About the Civil Aviation Rules
Whether aviation is your business or pleasure, from the moment you enter the aviation world, you must follow the Civil Aviation Rules. The Minister of the Crown who is authorised by the Prime Minister to be responsible for the Civil Aviation Act 1990, has the power to make Civil Aviation Rules. The Civil Aviation Rules are just like other Regulations made by the Government.
The Rules are made in the public interest, mostly for safety and security.
Everyone in aviation, whether a student pilot, engineer, air traffic controller, aircraft owner, builder, importer, insurer, Regulated Air Cargo Agent, or member of one of dozens of support organisations, needs to know which Rules apply to them and what they require.
The Rules provide a shared standard so that everyone understands how to operate correctly. They state the minimum level of safety required. If you do not operate at or above this level, you are breaking the law.

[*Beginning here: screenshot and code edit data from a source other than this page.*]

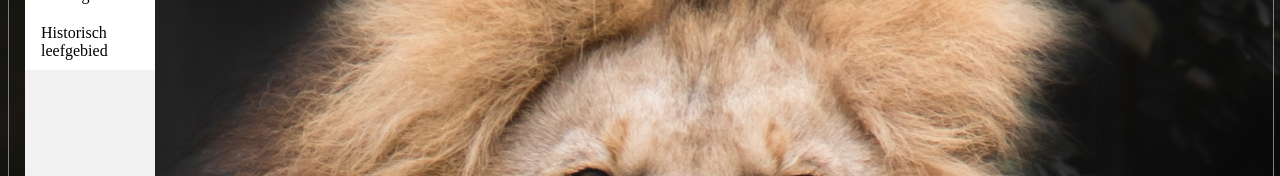
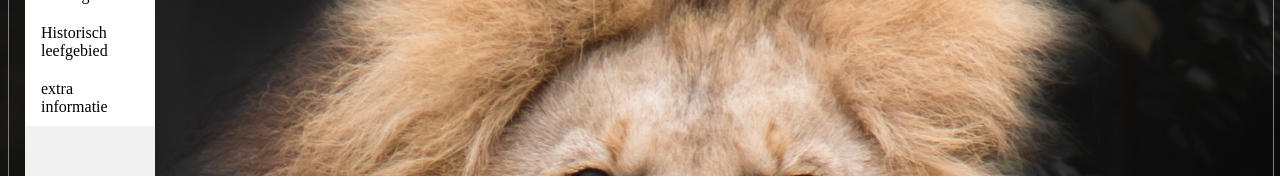
Before and after one commit to GijsFR/GijsFR.github.io, a plain HTML site: page index.html in a window 1280 px wide. Shown: the part 275-451 px from the top of the page. Drawn offline with Linux system fonts and the light colour scheme.

Commit message:
Update index.html

```diff
--- a/index.html
+++ b/index.html
@@ -88,6 +88,7 @@ background-size: cover;
   <li><a href="Communicatie1.html">Communicatie</a></li>
   <li><a href="filmpjevanleeuwen.html">Het Jagen</a></li>
   <li> <a href="Tabel1.html"> Historisch leefgebied </a> </li>
+	<li> <a href="https://nl.wikipedia.org/wiki/Leeuw_(dier)"> extra informatie </a>
 </ul>
 </nav>
 
```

The Rules are divided into about 50 groups of related Rules called Parts. Each Part is identified by both a number and a name. Once you are familiar with them, you will probably just refer to the Parts that relate to you by number. For example, some of the things a private pilot needs to know about are gaining and maintaining their licence, the flying and airspace Rules, and how to report accidents. Part 61 tells you the requirements for getting a licence, Part 91 tells you the operating, airspace, and maintenance Rules, and Part 12 covers accident and incident reporting. Everyone also needs to know Part 1, which gives definitions and abbreviations for terms used in the rest of the Parts.